One thing about me that I think surprises a lot of folks is that I’m actually a pretty lazy developer.
It’s not that I don’t want to do any hard word. I obviously often write my own helper functions instead of using off-the-shelf solutions.
What I mean is, I don’t like to have to think.
Cognitive overload ruins inertia
A lot of folks wrote to me ask when I choose one approach over another. I don’t.
I hate the cognitive overload that comes from trying to hyper-optimize choices like that. If I’m going to use
let for variables, I use it for all of them. If I’m going to use
fetch(), I use it for everything.
I always use
getElementById(), even when the selector is a single ID. I obsessively document my code.
All of this comes from a desire to remove the need to think about things that don’t matter all that much.
Good programming is good problem-solving
When I’m writing code, I’d much rather spend time thinking about what steps I need to take to complete a task than which method I should use to get an element.
What makes programming fun (for me, anyways) is solving interesting problems, not the minutia of specific methods and approaches.
That may not be you. I know a lot folks who enjoy the challenge of writing code that’s as finely optimized as it can be. If you’re like that, awesome! Follow your bliss.
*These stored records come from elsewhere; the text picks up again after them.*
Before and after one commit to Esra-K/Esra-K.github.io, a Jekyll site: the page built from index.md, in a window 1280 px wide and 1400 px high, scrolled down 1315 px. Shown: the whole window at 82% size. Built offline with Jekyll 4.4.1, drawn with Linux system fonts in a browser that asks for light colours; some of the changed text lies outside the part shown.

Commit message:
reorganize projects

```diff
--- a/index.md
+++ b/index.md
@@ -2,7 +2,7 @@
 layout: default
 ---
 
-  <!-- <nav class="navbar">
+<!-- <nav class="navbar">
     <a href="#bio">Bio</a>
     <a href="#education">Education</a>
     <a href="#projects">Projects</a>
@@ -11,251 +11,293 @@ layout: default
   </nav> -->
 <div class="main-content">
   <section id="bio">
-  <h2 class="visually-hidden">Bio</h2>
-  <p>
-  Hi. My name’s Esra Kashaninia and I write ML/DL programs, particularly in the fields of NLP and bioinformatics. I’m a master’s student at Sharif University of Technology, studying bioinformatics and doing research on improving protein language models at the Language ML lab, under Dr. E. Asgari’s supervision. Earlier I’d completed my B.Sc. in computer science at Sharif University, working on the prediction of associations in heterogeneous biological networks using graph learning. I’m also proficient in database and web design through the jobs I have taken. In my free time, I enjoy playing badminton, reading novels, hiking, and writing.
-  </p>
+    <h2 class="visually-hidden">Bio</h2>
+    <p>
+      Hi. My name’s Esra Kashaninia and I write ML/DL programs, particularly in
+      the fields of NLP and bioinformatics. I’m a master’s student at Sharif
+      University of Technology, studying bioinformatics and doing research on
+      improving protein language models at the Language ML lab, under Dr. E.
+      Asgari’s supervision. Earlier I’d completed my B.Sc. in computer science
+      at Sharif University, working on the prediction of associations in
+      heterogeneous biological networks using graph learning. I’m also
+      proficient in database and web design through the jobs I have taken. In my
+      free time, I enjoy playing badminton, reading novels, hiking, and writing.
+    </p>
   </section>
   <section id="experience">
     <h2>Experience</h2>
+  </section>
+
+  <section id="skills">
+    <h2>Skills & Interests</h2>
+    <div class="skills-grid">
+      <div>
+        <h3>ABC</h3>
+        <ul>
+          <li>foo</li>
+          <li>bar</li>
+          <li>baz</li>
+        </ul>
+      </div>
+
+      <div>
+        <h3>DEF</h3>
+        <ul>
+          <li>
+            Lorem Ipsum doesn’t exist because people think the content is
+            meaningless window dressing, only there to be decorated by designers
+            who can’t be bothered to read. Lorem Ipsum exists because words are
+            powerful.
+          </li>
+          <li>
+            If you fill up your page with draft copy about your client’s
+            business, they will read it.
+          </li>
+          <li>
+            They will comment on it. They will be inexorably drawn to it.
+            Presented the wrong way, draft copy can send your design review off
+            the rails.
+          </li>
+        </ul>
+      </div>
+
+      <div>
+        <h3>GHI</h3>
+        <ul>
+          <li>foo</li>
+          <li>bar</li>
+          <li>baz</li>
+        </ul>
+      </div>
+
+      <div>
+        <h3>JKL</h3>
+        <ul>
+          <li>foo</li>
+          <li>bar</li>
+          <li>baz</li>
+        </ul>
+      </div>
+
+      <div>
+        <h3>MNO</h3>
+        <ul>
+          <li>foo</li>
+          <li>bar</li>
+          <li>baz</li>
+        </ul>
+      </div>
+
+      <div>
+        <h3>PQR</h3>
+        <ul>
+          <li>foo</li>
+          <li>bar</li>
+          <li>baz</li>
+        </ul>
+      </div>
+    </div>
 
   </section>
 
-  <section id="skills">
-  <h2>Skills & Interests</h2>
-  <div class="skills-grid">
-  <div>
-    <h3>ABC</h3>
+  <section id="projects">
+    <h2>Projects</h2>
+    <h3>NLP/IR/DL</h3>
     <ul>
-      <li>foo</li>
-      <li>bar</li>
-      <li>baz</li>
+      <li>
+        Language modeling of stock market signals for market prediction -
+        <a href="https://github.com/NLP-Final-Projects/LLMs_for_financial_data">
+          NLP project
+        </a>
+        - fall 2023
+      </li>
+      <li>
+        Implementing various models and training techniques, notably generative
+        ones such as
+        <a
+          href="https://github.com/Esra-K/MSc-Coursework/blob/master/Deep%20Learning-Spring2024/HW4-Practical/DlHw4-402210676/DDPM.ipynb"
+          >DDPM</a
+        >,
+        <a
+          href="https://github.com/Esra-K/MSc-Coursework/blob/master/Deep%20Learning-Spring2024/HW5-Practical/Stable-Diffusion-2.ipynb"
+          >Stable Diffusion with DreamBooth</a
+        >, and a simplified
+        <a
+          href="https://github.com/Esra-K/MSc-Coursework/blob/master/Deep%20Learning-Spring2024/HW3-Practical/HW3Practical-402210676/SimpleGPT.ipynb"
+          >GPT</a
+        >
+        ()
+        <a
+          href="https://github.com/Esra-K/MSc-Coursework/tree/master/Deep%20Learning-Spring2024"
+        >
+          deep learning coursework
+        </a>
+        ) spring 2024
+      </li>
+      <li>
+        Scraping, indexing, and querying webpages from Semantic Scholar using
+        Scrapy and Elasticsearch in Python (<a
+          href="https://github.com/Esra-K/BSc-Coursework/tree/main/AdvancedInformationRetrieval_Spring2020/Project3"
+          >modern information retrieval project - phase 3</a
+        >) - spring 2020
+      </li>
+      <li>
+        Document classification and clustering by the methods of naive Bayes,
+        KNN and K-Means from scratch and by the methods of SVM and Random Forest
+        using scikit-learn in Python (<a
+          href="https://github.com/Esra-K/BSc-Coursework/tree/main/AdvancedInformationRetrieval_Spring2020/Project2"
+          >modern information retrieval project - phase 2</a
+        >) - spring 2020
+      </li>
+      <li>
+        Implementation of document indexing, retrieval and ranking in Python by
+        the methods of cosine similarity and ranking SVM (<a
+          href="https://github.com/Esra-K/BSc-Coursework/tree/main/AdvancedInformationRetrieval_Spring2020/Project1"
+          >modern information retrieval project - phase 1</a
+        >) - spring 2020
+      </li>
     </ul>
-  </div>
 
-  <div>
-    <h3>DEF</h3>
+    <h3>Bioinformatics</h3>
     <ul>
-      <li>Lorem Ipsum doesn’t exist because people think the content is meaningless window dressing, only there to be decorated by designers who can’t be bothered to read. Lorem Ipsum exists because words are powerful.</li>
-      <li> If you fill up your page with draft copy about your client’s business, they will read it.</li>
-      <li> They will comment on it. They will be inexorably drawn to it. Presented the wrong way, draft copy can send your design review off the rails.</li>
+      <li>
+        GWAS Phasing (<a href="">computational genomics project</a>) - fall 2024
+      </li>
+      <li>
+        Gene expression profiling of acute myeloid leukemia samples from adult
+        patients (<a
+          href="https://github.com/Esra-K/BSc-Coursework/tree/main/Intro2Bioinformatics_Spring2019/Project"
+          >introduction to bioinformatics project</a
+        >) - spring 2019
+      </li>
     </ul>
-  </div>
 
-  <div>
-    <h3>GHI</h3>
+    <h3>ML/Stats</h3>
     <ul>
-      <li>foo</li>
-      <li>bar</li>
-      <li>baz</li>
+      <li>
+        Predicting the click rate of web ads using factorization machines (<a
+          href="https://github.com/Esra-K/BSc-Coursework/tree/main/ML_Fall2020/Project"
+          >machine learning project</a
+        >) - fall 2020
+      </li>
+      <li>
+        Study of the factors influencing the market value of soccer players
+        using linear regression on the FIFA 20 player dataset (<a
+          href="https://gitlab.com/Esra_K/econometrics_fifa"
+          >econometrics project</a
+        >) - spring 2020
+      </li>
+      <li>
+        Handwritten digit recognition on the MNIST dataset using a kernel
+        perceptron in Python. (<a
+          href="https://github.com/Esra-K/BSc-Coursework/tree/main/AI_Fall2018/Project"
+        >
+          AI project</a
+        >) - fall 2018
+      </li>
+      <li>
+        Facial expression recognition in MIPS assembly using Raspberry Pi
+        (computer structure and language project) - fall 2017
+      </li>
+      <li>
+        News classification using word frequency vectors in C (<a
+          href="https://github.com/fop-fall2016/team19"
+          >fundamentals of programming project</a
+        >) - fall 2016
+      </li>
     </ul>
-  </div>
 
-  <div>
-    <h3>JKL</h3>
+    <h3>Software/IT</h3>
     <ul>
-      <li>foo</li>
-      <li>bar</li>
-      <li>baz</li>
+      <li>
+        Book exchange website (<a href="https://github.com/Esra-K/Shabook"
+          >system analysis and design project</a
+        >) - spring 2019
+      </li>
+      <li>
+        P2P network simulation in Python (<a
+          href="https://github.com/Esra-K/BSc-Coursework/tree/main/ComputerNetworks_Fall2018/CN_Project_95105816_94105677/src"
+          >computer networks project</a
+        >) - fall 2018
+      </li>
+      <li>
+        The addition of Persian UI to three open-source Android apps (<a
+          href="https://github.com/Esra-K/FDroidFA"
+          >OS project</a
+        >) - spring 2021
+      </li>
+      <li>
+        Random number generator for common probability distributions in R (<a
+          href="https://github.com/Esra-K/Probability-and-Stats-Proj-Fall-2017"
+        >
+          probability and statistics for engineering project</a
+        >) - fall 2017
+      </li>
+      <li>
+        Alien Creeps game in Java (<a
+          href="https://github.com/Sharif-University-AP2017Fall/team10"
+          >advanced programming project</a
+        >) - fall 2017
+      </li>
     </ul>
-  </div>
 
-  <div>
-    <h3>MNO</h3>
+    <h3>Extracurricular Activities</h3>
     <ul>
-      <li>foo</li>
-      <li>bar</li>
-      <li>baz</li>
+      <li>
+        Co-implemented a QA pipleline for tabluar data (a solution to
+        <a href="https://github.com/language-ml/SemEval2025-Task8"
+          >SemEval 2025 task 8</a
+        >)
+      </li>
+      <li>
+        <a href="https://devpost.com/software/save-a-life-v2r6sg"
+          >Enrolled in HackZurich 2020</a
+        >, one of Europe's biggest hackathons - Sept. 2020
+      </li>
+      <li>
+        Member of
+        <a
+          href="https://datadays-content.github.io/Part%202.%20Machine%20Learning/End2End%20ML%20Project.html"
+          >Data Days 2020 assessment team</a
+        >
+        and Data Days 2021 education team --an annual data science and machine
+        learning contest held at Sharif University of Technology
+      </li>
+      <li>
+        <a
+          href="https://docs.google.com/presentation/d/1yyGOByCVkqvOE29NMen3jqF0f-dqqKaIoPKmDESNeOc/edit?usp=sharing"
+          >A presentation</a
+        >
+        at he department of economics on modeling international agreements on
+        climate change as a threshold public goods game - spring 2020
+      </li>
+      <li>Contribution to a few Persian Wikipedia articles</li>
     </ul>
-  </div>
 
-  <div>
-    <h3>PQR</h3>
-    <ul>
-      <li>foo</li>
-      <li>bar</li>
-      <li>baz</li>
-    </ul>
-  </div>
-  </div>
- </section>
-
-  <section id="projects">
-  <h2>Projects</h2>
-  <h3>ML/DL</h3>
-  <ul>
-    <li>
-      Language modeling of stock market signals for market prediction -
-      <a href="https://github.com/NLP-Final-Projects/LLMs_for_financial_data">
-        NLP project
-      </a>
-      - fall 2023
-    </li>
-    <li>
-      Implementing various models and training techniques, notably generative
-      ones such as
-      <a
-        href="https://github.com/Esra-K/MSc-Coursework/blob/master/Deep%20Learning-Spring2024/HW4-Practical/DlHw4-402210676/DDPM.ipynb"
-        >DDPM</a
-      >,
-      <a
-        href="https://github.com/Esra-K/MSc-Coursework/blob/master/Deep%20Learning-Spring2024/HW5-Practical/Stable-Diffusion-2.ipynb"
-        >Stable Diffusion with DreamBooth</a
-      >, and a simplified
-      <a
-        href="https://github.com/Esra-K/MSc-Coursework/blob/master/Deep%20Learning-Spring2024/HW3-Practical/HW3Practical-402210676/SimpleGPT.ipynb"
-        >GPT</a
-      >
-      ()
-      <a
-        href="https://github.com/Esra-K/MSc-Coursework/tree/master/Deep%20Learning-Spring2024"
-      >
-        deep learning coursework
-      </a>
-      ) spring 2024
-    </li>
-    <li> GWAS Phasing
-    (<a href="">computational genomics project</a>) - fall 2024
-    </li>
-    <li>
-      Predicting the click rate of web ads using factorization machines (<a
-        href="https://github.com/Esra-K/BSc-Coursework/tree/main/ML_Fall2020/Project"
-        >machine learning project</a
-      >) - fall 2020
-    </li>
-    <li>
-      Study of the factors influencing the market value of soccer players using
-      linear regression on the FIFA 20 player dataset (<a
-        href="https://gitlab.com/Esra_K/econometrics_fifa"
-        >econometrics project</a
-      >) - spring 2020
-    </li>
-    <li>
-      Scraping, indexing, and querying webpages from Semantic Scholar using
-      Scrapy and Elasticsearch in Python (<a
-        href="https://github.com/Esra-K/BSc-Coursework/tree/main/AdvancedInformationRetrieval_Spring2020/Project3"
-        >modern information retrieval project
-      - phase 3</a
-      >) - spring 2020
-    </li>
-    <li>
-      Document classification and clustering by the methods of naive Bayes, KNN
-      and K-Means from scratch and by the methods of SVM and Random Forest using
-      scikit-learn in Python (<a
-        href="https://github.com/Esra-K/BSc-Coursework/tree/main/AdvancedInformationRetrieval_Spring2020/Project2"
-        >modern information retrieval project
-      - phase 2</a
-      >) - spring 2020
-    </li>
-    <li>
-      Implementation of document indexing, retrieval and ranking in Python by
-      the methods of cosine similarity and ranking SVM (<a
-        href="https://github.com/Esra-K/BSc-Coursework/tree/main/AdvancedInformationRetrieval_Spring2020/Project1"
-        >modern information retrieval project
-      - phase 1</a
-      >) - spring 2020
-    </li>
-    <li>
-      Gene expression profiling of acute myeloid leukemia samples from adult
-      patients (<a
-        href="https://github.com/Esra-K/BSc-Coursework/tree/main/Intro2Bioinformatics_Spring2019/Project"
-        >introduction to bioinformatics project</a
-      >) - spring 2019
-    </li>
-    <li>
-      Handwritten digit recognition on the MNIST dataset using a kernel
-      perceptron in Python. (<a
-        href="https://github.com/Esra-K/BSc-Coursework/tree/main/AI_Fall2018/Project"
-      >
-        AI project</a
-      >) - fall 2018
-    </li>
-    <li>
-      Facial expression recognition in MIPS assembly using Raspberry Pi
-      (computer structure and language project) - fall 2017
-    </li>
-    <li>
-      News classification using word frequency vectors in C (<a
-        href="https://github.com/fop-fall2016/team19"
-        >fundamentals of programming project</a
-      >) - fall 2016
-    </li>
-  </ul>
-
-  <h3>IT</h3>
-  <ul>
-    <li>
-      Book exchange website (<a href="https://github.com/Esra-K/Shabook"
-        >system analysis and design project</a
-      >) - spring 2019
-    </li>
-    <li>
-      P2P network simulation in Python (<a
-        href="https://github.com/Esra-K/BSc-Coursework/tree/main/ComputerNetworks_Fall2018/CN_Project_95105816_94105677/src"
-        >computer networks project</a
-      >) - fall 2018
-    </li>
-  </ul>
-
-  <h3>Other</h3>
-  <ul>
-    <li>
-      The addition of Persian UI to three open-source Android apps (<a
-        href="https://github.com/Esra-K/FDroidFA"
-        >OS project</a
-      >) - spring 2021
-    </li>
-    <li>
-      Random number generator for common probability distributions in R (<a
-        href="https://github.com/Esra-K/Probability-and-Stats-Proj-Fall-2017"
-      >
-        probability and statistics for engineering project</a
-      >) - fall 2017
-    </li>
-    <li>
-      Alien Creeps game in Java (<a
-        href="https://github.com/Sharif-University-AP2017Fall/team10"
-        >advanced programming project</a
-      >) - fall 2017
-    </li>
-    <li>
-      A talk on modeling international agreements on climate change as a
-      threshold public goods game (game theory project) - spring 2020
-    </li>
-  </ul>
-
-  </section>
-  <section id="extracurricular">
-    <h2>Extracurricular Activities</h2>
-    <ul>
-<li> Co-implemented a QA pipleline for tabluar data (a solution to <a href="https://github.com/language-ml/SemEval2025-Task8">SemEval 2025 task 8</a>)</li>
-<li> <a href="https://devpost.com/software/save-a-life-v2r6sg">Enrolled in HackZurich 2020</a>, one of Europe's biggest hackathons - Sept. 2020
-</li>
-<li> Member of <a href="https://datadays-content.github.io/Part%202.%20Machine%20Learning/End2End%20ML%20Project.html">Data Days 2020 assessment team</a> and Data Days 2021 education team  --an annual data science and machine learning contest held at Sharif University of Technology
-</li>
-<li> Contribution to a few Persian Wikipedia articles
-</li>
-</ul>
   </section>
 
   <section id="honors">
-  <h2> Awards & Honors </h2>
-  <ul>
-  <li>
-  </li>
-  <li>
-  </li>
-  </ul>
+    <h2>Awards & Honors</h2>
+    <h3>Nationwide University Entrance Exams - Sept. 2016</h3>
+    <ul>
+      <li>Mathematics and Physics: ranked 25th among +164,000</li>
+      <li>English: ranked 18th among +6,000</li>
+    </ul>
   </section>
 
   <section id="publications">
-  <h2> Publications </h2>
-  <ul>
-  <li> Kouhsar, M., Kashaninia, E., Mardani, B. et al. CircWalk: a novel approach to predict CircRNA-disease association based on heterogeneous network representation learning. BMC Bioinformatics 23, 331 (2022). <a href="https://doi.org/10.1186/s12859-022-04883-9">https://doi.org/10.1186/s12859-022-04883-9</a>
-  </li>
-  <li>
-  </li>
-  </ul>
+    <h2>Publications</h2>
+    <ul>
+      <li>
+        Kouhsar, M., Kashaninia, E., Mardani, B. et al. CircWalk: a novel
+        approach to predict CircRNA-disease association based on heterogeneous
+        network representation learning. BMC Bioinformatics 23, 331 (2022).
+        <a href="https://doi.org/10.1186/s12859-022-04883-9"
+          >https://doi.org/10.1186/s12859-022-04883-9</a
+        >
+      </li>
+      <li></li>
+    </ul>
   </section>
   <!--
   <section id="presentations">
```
But if you’re more like me, if that’s not exciting for you, that doesn’t make you a bad developer. It just means you prefer to spend your energy on other things.